[Before-and-after page screenshots]
● ● ● ● ●

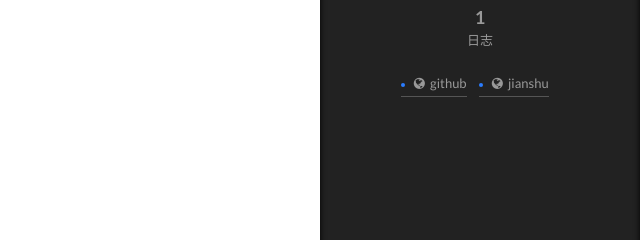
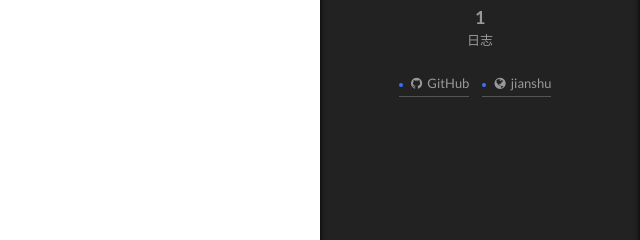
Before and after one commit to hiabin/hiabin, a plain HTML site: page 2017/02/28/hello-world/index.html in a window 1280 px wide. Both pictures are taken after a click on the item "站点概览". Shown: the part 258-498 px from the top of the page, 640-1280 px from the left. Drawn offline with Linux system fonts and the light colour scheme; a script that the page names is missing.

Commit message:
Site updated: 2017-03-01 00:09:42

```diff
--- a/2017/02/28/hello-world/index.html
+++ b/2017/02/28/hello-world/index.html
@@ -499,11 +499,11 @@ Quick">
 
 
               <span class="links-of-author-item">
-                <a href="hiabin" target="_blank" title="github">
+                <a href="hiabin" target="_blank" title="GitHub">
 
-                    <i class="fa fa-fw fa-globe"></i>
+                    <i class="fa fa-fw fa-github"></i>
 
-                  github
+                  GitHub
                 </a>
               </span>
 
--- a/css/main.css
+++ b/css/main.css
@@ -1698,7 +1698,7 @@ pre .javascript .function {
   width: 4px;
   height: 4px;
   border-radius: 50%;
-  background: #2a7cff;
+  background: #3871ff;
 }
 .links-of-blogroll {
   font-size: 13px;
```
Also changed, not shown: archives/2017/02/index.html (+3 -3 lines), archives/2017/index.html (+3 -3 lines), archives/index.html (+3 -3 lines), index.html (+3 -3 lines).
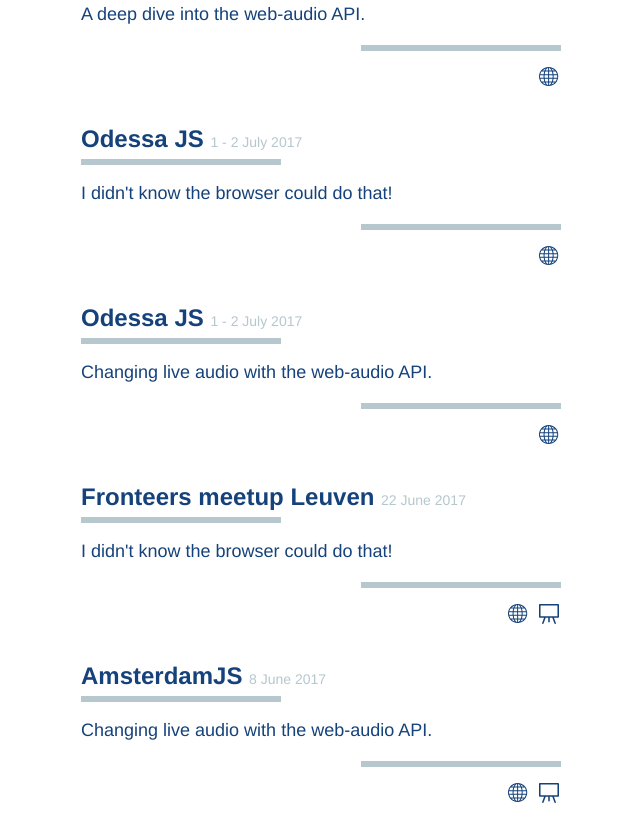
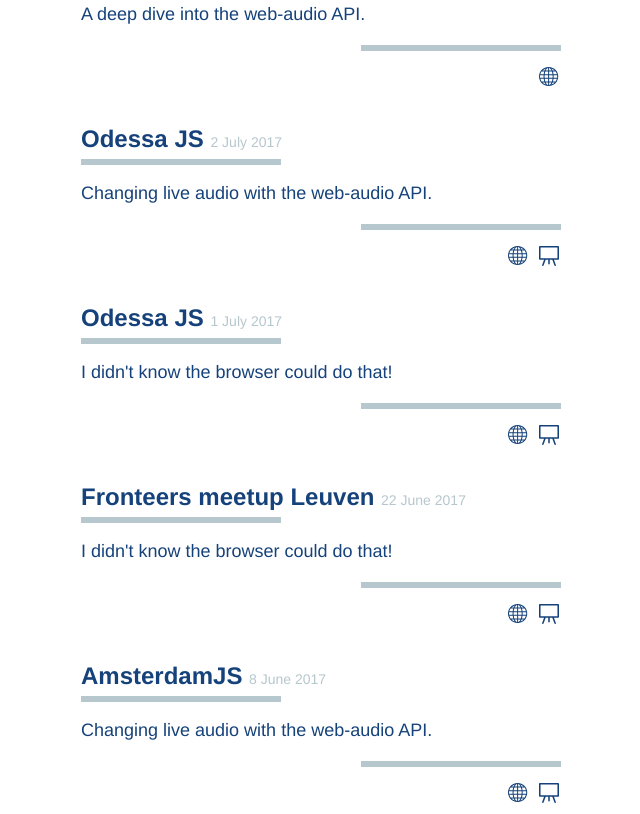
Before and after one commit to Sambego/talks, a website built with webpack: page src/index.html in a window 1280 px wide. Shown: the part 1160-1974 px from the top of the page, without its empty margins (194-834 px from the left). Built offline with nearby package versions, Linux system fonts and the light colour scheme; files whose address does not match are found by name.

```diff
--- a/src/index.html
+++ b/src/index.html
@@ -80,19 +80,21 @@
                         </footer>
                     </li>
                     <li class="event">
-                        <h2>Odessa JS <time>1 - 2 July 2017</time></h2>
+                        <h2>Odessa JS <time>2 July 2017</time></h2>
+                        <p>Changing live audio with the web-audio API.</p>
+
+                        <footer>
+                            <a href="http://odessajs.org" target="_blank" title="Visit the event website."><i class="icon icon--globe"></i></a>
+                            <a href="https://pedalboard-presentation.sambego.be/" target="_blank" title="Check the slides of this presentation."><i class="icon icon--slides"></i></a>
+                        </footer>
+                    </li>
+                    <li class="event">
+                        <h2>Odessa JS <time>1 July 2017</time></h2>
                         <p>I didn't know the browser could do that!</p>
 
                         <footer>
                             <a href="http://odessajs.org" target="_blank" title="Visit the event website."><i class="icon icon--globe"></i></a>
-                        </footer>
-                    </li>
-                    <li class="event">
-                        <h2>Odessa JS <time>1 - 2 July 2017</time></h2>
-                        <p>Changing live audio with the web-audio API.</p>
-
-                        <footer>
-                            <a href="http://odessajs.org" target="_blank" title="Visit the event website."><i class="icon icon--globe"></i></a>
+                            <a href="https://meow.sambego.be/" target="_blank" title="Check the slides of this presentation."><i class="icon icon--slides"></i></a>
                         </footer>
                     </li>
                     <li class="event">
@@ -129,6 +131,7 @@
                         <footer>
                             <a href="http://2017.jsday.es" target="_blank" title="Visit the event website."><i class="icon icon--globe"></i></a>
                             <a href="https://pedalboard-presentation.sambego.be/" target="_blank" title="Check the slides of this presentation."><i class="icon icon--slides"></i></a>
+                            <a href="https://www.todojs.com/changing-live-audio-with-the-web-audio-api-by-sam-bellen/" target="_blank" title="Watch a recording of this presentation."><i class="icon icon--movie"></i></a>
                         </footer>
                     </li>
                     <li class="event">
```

● ● ● ● ●

• **EXERCISE OBJECTIVE**: I'd like every record above written out again exactly, without the pictures.

• **OUTPUT BELOW**:
Before and after one commit to hiabin/hiabin, a plain HTML site: page 2017/02/28/hello-world/index.html in a window 1280 px wide. Both pictures are taken after a click on the item "站点概览". Shown: the part 258-498 px from the top of the page, 640-1280 px from the left. Drawn offline with Linux system fonts and the light colour scheme; a script that the page names is missing.

Commit message:
Site updated: 2017-03-01 00:09:42

```diff
--- a/2017/02/28/hello-world/index.html
+++ b/2017/02/28/hello-world/index.html
@@ -499,11 +499,11 @@ Quick">
 
 
               <span class="links-of-author-item">
-                <a href="hiabin" target="_blank" title="github">
+                <a href="hiabin" target="_blank" title="GitHub">
 
-                    <i class="fa fa-fw fa-globe"></i>
+                    <i class="fa fa-fw fa-github"></i>
 
-                  github
+                  GitHub
                 </a>
               </span>
 
--- a/css/main.css
+++ b/css/main.css
@@ -1698,7 +1698,7 @@ pre .javascript .function {
   width: 4px;
   height: 4px;
   border-radius: 50%;
-  background: #2a7cff;
+  background: #3871ff;
 }
 .links-of-blogroll {
   font-size: 13px;
```
Also changed, not shown: archives/2017/02/index.html (+3 -3 lines), archives/2017/index.html (+3 -3 lines), archives/index.html (+3 -3 lines), index.html (+3 -3 lines).
Before and after one commit to Sambego/talks, a website built with webpack: page src/index.html in a window 1280 px wide. Shown: the part 1160-1974 px from the top of the page, without its empty margins (194-834 px from the left). Built offline with nearby package versions, Linux system fonts and the light colour scheme; files whose address does not match are found by name.

```diff
--- a/src/index.html
+++ b/src/index.html
@@ -80,19 +80,21 @@
                         </footer>
                     </li>
                     <li class="event">
-                        <h2>Odessa JS <time>1 - 2 July 2017</time></h2>
+                        <h2>Odessa JS <time>2 July 2017</time></h2>
+                        <p>Changing live audio with the web-audio API.</p>
+
+                        <footer>
+                            <a href="http://odessajs.org" target="_blank" title="Visit the event website."><i class="icon icon--globe"></i></a>
+                            <a href="https://pedalboard-presentation.sambego.be/" target="_blank" title="Check the slides of this presentation."><i class="icon icon--slides"></i></a>
+                        </footer>
+                    </li>
+                    <li class="event">
+                        <h2>Odessa JS <time>1 July 2017</time></h2>
                         <p>I didn't know the browser could do that!</p>
 
                         <footer>
                             <a href="http://odessajs.org" target="_blank" title="Visit the event website."><i class="icon icon--globe"></i></a>
-                        </footer>
-                    </li>
-                    <li class="event">
-                        <h2>Odessa JS <time>1 - 2 July 2017</time></h2>
-                        <p>Changing live audio with the web-audio API.</p>
-
-                        <footer>
-                            <a href="http://odessajs.org" target="_blank" title="Visit the event website."><i class="icon icon--globe"></i></a>
+                            <a href="https://meow.sambego.be/" target="_blank" title="Check the slides of this presentation."><i class="icon icon--slides"></i></a>
                         </footer>
                     </li>
                     <li class="event">
@@ -129,6 +131,7 @@
                         <footer>
                             <a href="http://2017.jsday.es" target="_blank" title="Visit the event website."><i class="icon icon--globe"></i></a>
                             <a href="https://pedalboard-presentation.sambego.be/" target="_blank" title="Check the slides of this presentation."><i class="icon icon--slides"></i></a>
+                            <a href="https://www.todojs.com/changing-live-audio-with-the-web-audio-api-by-sam-bellen/" target="_blank" title="Watch a recording of this presentation."><i class="icon icon--movie"></i></a>
                         </footer>
                     </li>
                     <li class="event">
```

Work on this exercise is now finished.